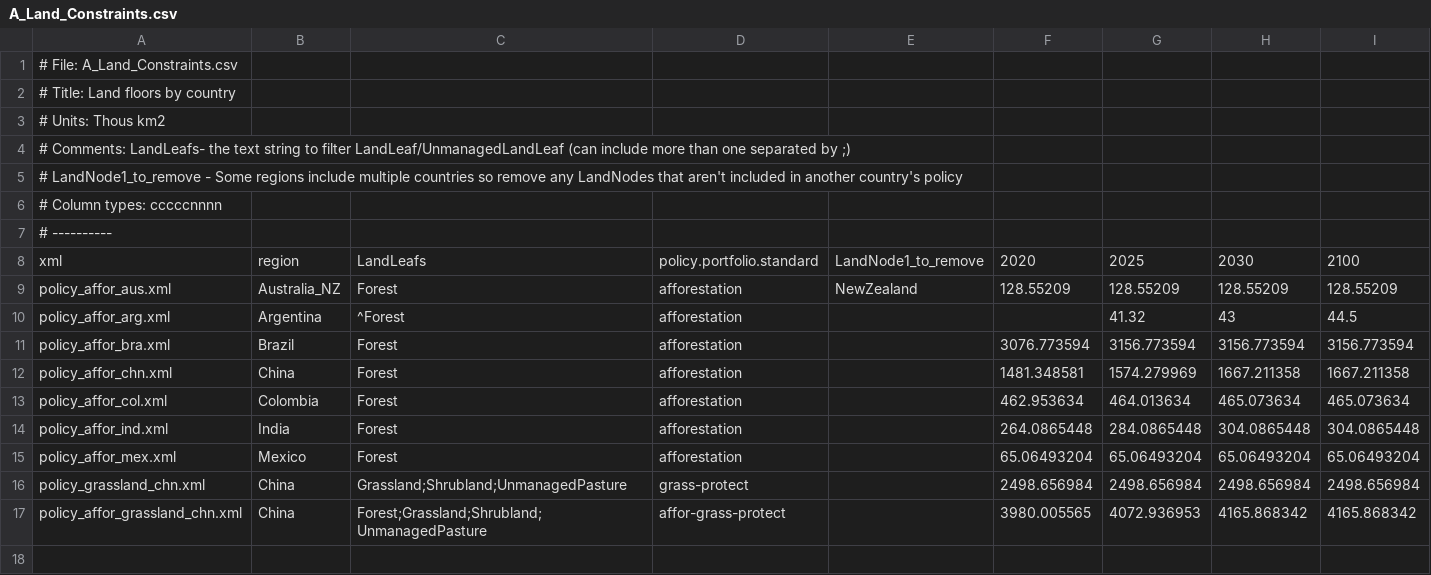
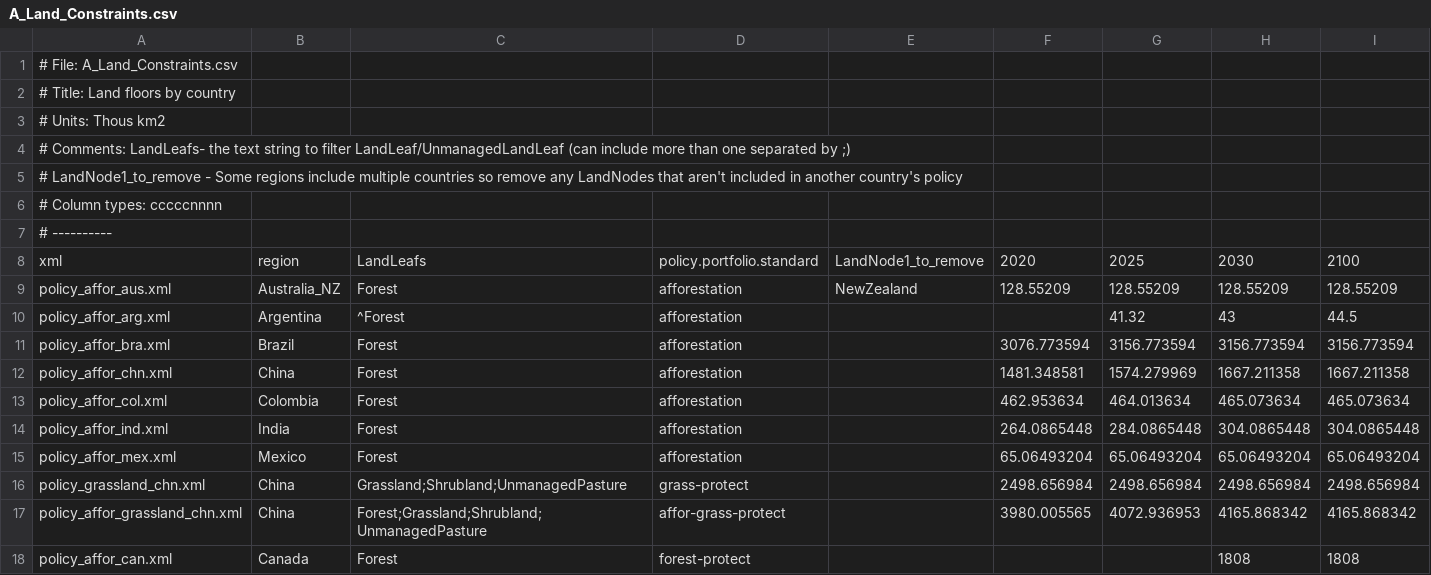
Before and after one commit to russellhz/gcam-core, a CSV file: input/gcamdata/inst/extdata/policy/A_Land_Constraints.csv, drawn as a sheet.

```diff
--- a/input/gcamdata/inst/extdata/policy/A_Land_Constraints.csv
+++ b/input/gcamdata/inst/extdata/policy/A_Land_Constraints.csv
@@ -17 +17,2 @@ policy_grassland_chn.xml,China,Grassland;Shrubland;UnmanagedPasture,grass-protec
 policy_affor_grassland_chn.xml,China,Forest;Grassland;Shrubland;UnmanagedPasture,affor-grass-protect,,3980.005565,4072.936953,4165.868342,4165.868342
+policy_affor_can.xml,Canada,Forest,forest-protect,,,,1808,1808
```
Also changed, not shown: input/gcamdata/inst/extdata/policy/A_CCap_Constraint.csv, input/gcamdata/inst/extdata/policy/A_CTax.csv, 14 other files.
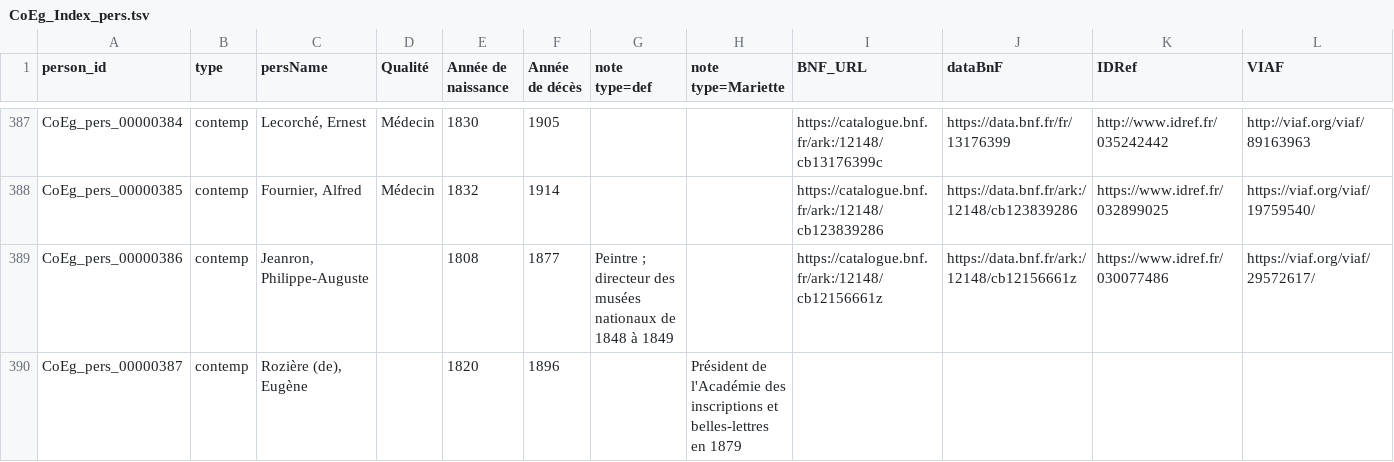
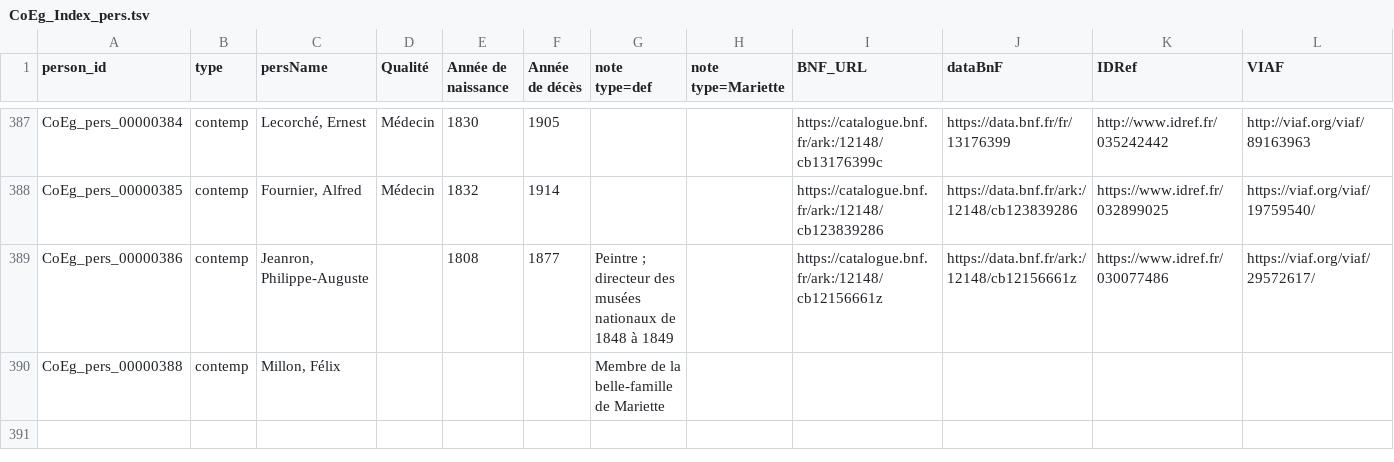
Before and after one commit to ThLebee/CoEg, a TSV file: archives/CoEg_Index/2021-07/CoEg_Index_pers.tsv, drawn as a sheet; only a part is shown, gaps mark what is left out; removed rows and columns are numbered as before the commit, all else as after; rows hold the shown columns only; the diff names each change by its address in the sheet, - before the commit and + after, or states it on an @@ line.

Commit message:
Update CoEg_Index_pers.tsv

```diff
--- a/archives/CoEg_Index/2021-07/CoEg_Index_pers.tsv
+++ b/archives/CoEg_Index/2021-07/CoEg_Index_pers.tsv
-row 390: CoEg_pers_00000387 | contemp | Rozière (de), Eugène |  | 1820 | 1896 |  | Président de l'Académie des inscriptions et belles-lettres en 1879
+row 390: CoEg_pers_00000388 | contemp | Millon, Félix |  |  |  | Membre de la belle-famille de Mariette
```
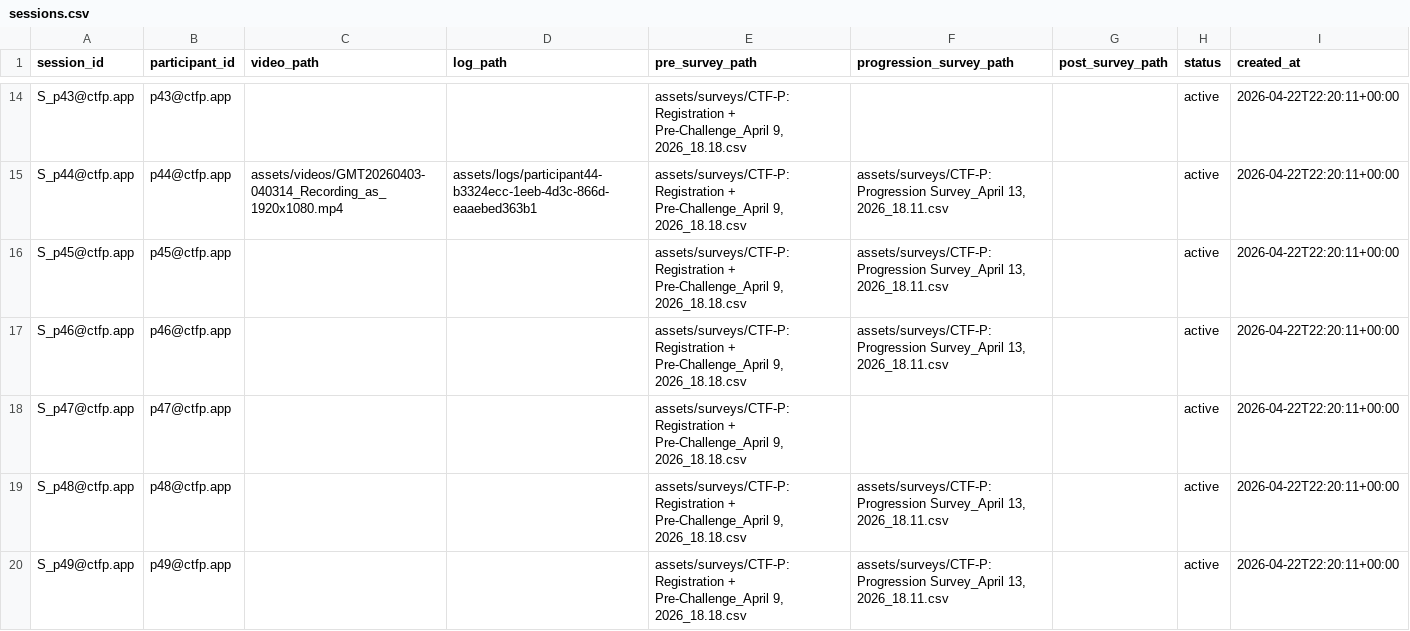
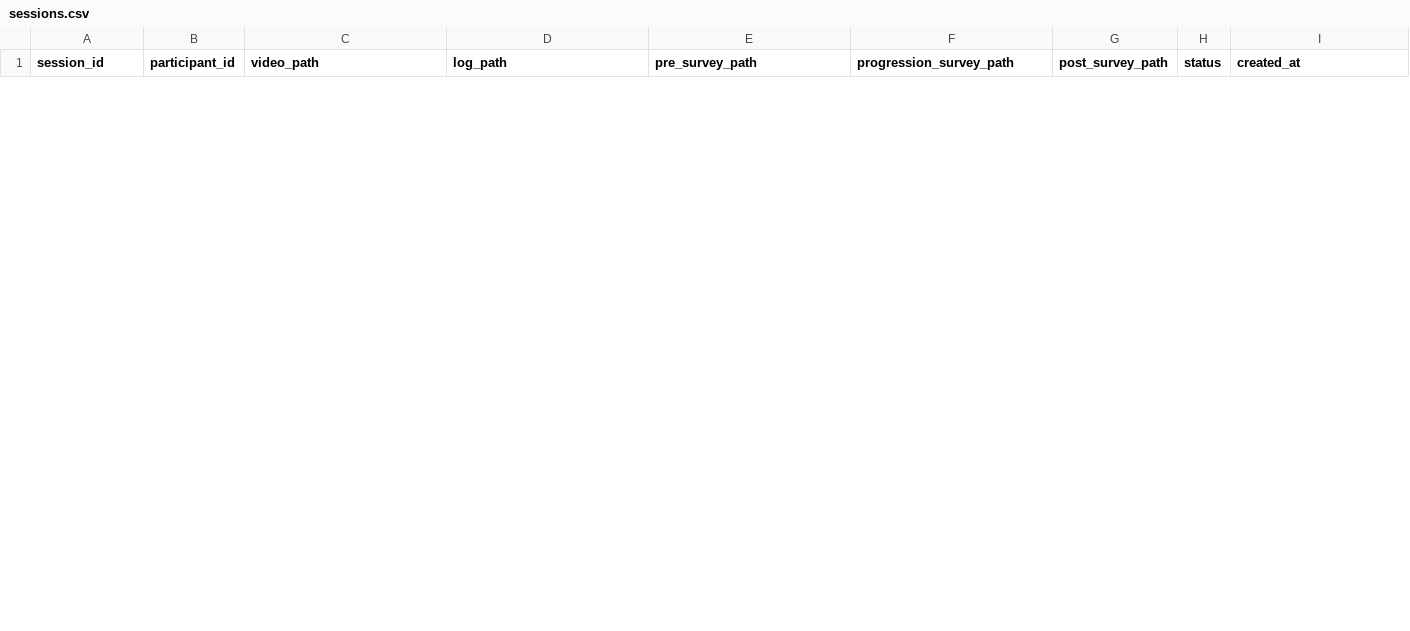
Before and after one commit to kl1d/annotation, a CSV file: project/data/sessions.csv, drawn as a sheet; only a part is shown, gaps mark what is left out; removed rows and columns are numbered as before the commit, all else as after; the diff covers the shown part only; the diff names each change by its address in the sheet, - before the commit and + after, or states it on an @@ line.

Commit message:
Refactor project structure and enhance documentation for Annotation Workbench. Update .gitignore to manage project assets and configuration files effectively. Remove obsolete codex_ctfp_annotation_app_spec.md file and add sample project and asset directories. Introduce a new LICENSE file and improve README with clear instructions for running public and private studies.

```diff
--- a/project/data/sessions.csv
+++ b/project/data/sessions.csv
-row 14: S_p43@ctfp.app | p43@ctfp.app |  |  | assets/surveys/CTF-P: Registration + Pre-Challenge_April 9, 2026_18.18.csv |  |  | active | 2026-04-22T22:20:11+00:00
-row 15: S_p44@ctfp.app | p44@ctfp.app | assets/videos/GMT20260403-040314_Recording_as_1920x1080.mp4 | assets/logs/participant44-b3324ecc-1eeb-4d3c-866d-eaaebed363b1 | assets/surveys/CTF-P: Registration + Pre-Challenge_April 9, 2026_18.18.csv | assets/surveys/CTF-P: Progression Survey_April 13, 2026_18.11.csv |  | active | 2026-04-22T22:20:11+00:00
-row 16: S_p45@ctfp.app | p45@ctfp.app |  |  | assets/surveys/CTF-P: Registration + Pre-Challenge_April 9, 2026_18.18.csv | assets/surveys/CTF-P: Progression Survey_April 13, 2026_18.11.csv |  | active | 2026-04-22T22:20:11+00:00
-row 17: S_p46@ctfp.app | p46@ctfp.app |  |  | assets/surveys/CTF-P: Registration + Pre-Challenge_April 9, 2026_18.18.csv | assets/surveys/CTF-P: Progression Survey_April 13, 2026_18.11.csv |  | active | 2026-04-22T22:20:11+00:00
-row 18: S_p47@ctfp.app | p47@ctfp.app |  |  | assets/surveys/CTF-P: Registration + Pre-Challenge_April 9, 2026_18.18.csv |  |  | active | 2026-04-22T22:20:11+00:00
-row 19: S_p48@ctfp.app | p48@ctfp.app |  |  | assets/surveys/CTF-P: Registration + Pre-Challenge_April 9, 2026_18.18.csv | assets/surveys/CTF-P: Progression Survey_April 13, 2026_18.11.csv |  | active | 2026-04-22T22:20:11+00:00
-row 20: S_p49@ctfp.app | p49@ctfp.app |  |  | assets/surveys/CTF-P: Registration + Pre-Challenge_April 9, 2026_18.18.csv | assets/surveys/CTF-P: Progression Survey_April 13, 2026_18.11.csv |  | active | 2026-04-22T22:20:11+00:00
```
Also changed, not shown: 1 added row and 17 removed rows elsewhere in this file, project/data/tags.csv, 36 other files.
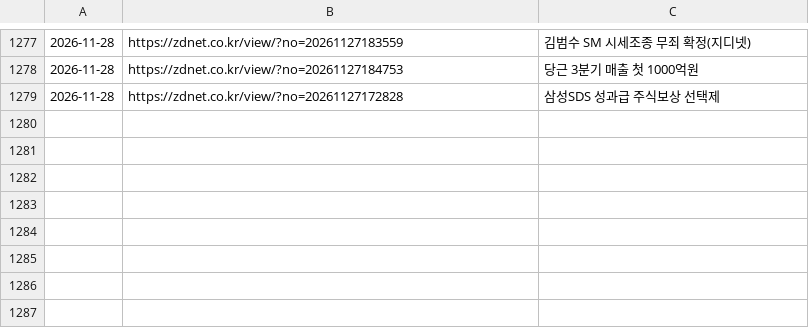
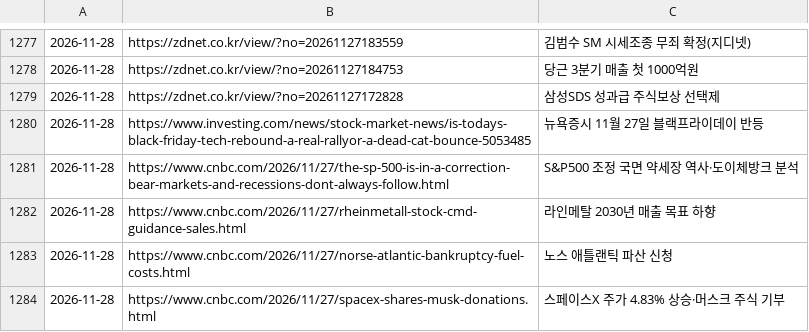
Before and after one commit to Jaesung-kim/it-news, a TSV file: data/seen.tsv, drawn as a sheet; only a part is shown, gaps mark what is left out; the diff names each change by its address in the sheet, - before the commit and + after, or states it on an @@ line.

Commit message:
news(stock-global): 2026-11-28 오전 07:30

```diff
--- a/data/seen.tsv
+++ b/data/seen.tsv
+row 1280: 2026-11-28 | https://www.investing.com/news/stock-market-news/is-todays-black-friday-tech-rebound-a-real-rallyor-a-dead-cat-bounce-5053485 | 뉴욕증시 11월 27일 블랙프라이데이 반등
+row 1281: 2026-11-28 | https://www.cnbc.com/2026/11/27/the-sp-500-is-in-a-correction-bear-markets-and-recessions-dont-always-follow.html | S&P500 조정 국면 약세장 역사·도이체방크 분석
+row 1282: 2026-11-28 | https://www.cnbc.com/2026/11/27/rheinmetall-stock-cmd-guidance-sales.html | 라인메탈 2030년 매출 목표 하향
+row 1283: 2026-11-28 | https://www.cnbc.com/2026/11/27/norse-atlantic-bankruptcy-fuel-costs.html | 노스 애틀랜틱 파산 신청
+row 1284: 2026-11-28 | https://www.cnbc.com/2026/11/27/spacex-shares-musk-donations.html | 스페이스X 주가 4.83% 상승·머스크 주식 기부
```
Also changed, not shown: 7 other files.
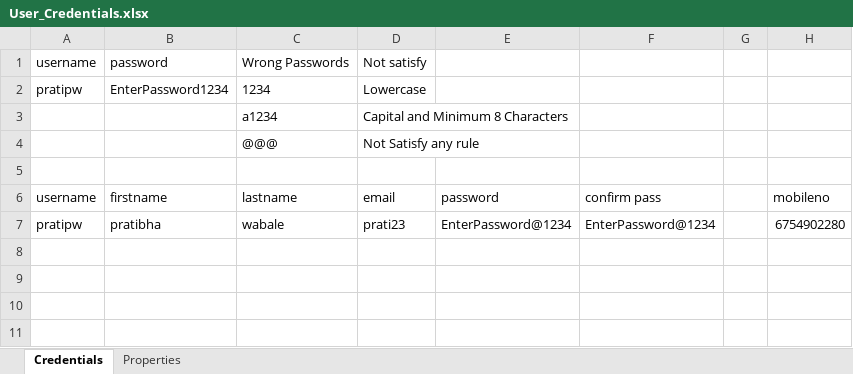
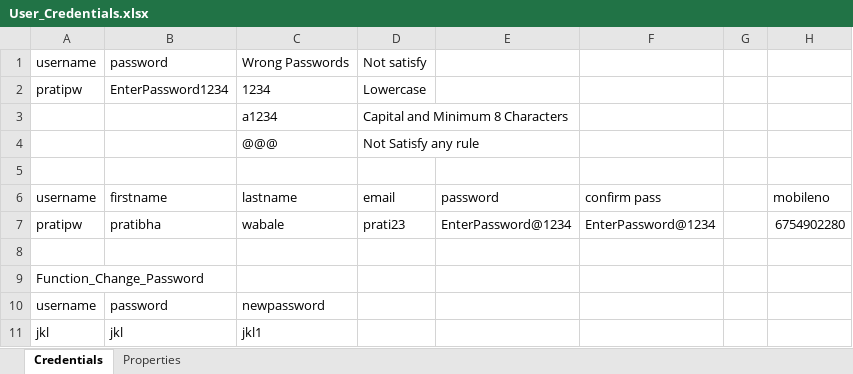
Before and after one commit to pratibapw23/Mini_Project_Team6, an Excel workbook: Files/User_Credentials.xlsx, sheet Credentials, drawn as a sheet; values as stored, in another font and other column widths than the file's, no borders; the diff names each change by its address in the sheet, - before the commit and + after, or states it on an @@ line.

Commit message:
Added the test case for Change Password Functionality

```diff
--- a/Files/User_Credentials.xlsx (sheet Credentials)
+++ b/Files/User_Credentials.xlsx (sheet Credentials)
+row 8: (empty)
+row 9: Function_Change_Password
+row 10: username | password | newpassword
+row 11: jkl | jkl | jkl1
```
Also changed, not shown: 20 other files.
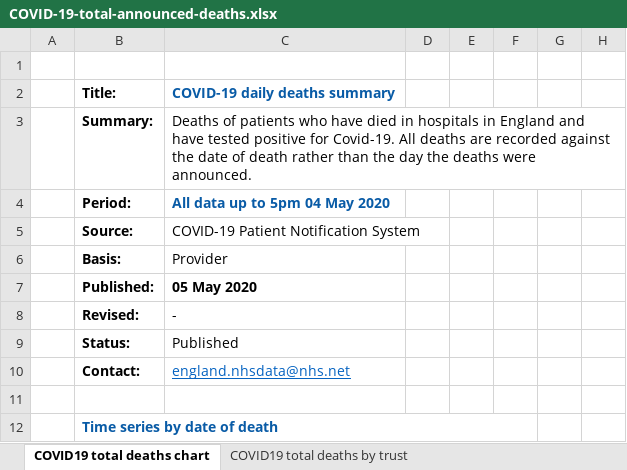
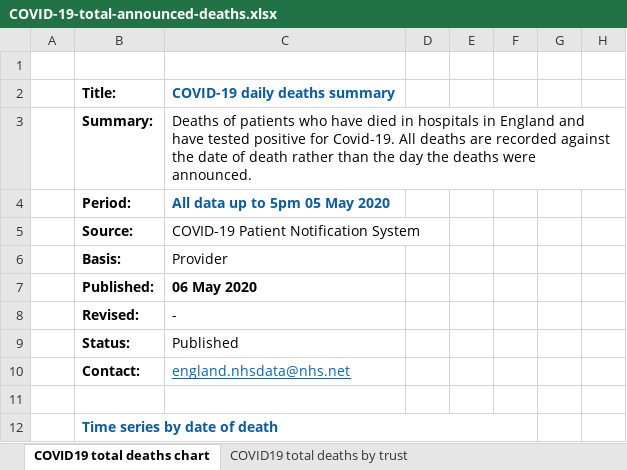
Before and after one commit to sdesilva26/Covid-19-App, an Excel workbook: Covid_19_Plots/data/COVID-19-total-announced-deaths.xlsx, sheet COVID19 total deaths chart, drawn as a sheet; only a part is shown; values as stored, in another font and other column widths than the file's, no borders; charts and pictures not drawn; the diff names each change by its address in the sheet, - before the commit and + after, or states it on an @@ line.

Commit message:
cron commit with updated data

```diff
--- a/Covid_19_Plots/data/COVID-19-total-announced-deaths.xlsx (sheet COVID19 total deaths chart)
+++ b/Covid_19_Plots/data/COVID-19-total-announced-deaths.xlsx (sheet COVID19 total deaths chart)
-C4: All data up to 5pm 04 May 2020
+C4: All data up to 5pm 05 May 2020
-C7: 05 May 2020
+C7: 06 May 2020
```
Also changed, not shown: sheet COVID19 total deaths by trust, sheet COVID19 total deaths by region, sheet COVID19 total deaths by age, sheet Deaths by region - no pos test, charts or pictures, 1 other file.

--- Problem statement ---
Each line above where the word "with" occurs should be returned in full.

--- Exercise result ---
Refactor project structure and enhance documentation for Annotation Workbench. Update .gitignore to manage project assets and configuration files effectively. Remove obsolete codex_ctfp_annotation_app_spec.md file and add sample project and asset directories. Introduce a new LICENSE file and improve README with clear instructions for running public and private studies.
cron commit with updated data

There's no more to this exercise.